Sue Post, South American Missions, models a "typical" costume piece. 

5.  “I’m too old to be a missionary. I should have gone right after college, but it’s too late now.”

Being a missionary has no age requirements. Kent Griggs of 13forHaiti didn’t feel called to the mission field until he was 55 years old. Darina Plett in Bratislava, Slovakia is 5 years old but has brought five of her classmates to know the Lord in the past year.

6. “I don’t know any other languages except English so I can’t go to a foreign country.”

Speaking fluent English is actually beneficial in the foreign mission field. English is taught as a second language in most school systems now and foreign countries and constantly looking for English-speaking teachers.
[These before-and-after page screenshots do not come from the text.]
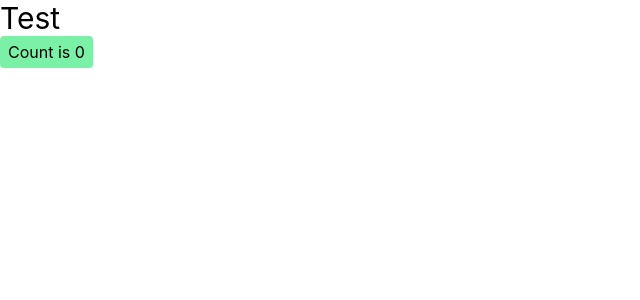
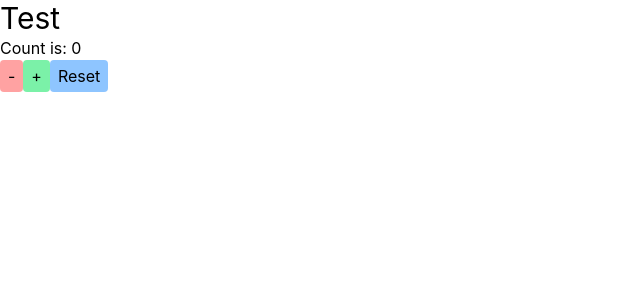
Before and after one commit to Khusyasy/mini-project-NTT-DATA, a React (Vite) app: page / in a window 1280 px wide. Shown: the top 300 px of the page, without its empty margins (0-640 px from the left). Built offline with nearby package versions, Linux system fonts and the light colour scheme.

Commit message:
chore: setup zustand

```diff
--- a/package.json
+++ b/package.json
@@ -14,7 +14,8 @@
     "react": "^19.2.5",
     "react-dom": "^19.2.5",
     "react-router": "^7.15.0",
-    "tailwindcss": "^4.2.4"
+    "tailwindcss": "^4.2.4",
+    "zustand": "^5.0.13"
   },
   "devDependencies": {
     "@eslint/js": "^10.0.1",
--- a/src/pages/Home.tsx
+++ b/src/pages/Home.tsx
@@ -1,17 +1,36 @@
-import { useState } from 'react'
+import { useCountStore } from '../stores/count'
 
 function Home() {
-  const [count, setCount] = useState(0)
+  const count = useCountStore((state) => state.count)
+  const increment = useCountStore((state) => state.increment)
+  const decrement = useCountStore((state) => state.decrement)
+  const reset = useCountStore((state) => state.reset)
+
 
   return (
     <>
       <p className="text-3xl">Test</p>
+      <p>Count is: {count}</p>
+      <button
+        type="button"
+        className="bg-red-300 rounded px-2 py-1 cursor-pointer"
+        onClick={decrement}
+      >
+        -
+      </button>
       <button
         type="button"
         className="bg-green-300 rounded px-2 py-1 cursor-pointer"
-        onClick={() => setCount(count => count + 1)}
+        onClick={increment}
       >
-        Count is {count}
+        +
+      </button>
+      <button
+        type="button"
+        className="bg-blue-300 rounded px-2 py-1 cursor-pointer"
+        onClick={reset}
+      >
+        Reset
       </button>
     </>
   )
--- /dev/null
+++ b/src/stores/count.ts
@@ -0,0 +1,23 @@
+import { create } from 'zustand'
+import { persist } from 'zustand/middleware'
+
+interface CountStoreState {
+  count: number
+  increment: () => void
+  decrement: () => void
+  reset: () => void
+}
+
+export const useCountStore = create<CountStoreState>()(
+  persist(
+    (set) => ({
+      count: 0,
+      increment: () => set((state) => ({ count: state.count + 1 })),
+      decrement: () => set((state) => ({ count: state.count - 1 })),
+      reset: () => set({ count: 0 }),
+    }),
+    {
+      name: 'count-store',
+    }
+  )
+)
```
Also changed, not shown: 1 other file (tests, documents, lock files or other folders).
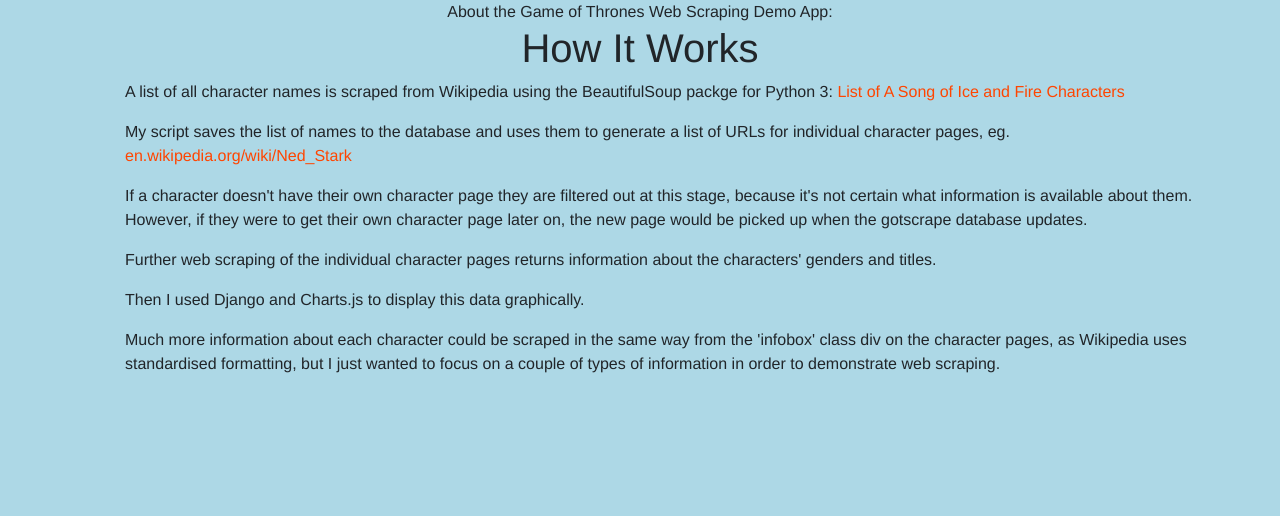
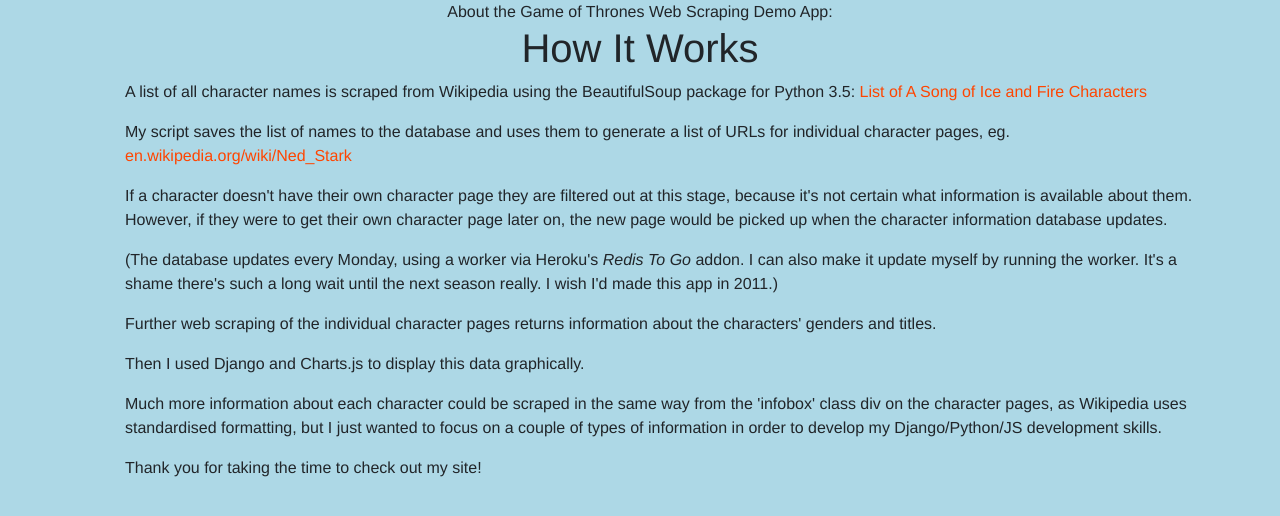
Before and after one commit to cjacobs27/gotscrapev2, a Django app: page /gotsv2/about/ in a window 1280 px wide. Shown: the part 56-572 px from the top of the page. Run offline with Django 3.2, Linux system fonts and the light colour scheme; some libraries are stand-ins or nearby versions.

Commit message:
Tweaked content on about page

```diff
--- a/gotsv2/templates/gotsv2/about.html
+++ b/gotsv2/templates/gotsv2/about.html
@@ -10,7 +10,7 @@
     <h1> How It Works</h1>
   </div>
   <div class="container">
-  <ul>A list of all character names is scraped from Wikipedia using the BeautifulSoup packge for Python 3:
+  <ul>A list of all character names is scraped from Wikipedia using the BeautifulSoup package for Python 3.5:
     <a href="https://en.wikipedia.org/wiki/List_of_A_Song_of_Ice_and_Fire_characters">List of A Song of Ice and Fire
       Characters</a></ul>
   <ul>My script saves the list of names to the database and uses them to generate a list of URLs for individual
@@ -18,13 +18,17 @@
   <a href="https://en.wikipedia.org/wiki/Ned_Stark">en.wikipedia.org/wiki/Ned_Stark</a> </ul>
   <ul>If a character doesn't have their own character page they are filtered out at this stage, because it's not certain
  what information is available about them. However, if they were to get their own character page later on, the new page
-    would be picked up when the gotscrape database updates.</ul>
+    would be picked up when the character information database updates.</ul>
+      <ul> (The database updates every Monday, using a worker via Heroku's <i>Redis To Go</i> addon. I can also make it update
+          myself by running the worker. It's a shame there's such a long wait until the next season really.
+          I wish I'd made this app in 2011.) </ul>
   <ul>Further web scraping of the individual character pages returns information about the characters' genders and titles.</ul>
   <ul>Then I used Django and Charts.js to display this data graphically.</ul>
   <ul>Much more information about each character could be scraped in the same way from the 'infobox' class div on the
     character pages,
     as Wikipedia uses standardised formatting, but I just wanted to focus on a couple of types of information in order
-    to demonstrate web scraping.</ul>
+    to develop my Django/Python/JS development skills.</ul>
+  <ul>Thank you for taking the time to check out my site!</ul>
   </div>
 
 {% endblock %}
```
 Thomas and Ginger Phelps and Brandon Wimpey stated, "Missionaries fight and disagree with each other and shocker...we have tattoos." 

Thomas and Ginger Phelps and Brandon Wimpey stated, "Missionaries fight and disagree with each other and shocker...we have tattoos." 

 7.  “I don't want to move to another country for the rest of my life and never see my family again."

Missionaries usually stay on the field for two or three years and then have a three-to-six- month furlough (a time spent at home resting and raising more support). Many missions’ organizations send missionaries out on regular short-term trips throughout the world. 13forHaiti has two weeks trips planned throughout the year, but a regular dedicated team.